Ahlan wa-sahlan fi Yanoun - Welcome to Yanoun


Deep into the Westbank, after having crossed the Qalandya Checkpoint, got off the Bus in Ramallah, where we hired a collective Taxi (Service) to Za’tara Junction, met our driver there, we finally reach Yanoun, our home for the next couple of months.



Agrandir le plan

Some 15 km south east from Nablus, Yanoun has a population of about 80 people and is one of the smallest surviving villages in the Palestinian territory. It is surrounded by the expanding settlement Itamar and its outposts; but its location blocks their expansion towards the Jordan Valley. Therefore, the inhabitants of Yanoun have faced serious settler attacks and harassment since 1996. In 2002, settlers invaded the village and managed to evict the whole population. These events attracted international media interest and after a few days, some families returned to their homes accompanied by Israeli peace activists.

Thanks to the protective presence provided since 2003 by internationals sent by the World Council of Churches Ecumenical Accompaniment Programme in Palestine and Israel (EAPPI) on invitation of the village mayor, the villagers get some relief and the last years, settler violence has reduced. However, in 2014, harassment and violence perpetrated by settlers continue to hamper daily life in Yanoun.

In addition to the land gradually confiscated by the settlers, to which the access is completely denied to the villagers, the access of the Palestinian to their land is also restricted due to the threat of settler’s attacks and orders given by the Israeli army. Thus, hundreds of dunams (1 dunam = 1000 m2) of agricultural land remain unused. The land available for grazing the sheep, for growing wheat and barley as well as for almond and olive trees on the valley bottom is approximately 30% of the village’s original territory. Since the population here lives from subsistence agriculture (sheep, wheat, barley, olive trees), the land constitutes their principal livelihood, though due to the confiscations and access limitations, the land does not suffice anymore. Instead of leaving the sheep on the grazing grounds all day, the people lead them out twice a day, but keep them in the shed most of the time. They are forced to buy additional fodder for the animals, an extra expense on already low incomes.

Yanoun Village

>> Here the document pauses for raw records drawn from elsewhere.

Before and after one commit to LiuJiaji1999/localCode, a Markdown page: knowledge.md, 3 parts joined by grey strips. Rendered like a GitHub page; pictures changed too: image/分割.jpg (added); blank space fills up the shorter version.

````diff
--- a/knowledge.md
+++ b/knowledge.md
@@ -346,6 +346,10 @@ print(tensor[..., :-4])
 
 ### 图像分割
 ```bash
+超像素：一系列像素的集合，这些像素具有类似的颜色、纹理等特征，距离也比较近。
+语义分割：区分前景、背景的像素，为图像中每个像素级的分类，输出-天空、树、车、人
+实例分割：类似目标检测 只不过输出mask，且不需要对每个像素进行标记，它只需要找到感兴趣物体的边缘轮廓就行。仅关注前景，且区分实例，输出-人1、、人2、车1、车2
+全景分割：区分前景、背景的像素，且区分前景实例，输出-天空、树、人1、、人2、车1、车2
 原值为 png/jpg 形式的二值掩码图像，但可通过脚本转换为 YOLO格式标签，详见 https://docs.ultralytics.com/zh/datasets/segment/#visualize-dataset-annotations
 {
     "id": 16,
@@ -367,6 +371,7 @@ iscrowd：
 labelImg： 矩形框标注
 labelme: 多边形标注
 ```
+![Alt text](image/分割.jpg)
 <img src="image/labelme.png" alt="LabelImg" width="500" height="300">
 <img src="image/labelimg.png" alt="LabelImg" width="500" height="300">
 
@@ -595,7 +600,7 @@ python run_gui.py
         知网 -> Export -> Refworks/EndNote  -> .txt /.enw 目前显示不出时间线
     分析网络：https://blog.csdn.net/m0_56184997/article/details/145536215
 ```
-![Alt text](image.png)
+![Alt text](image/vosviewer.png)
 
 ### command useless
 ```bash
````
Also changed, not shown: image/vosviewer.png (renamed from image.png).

The former team also told us that due to the sparse rain this winter, the crops are growing too slowly now, and that the villagers expect to suffer hardships this year.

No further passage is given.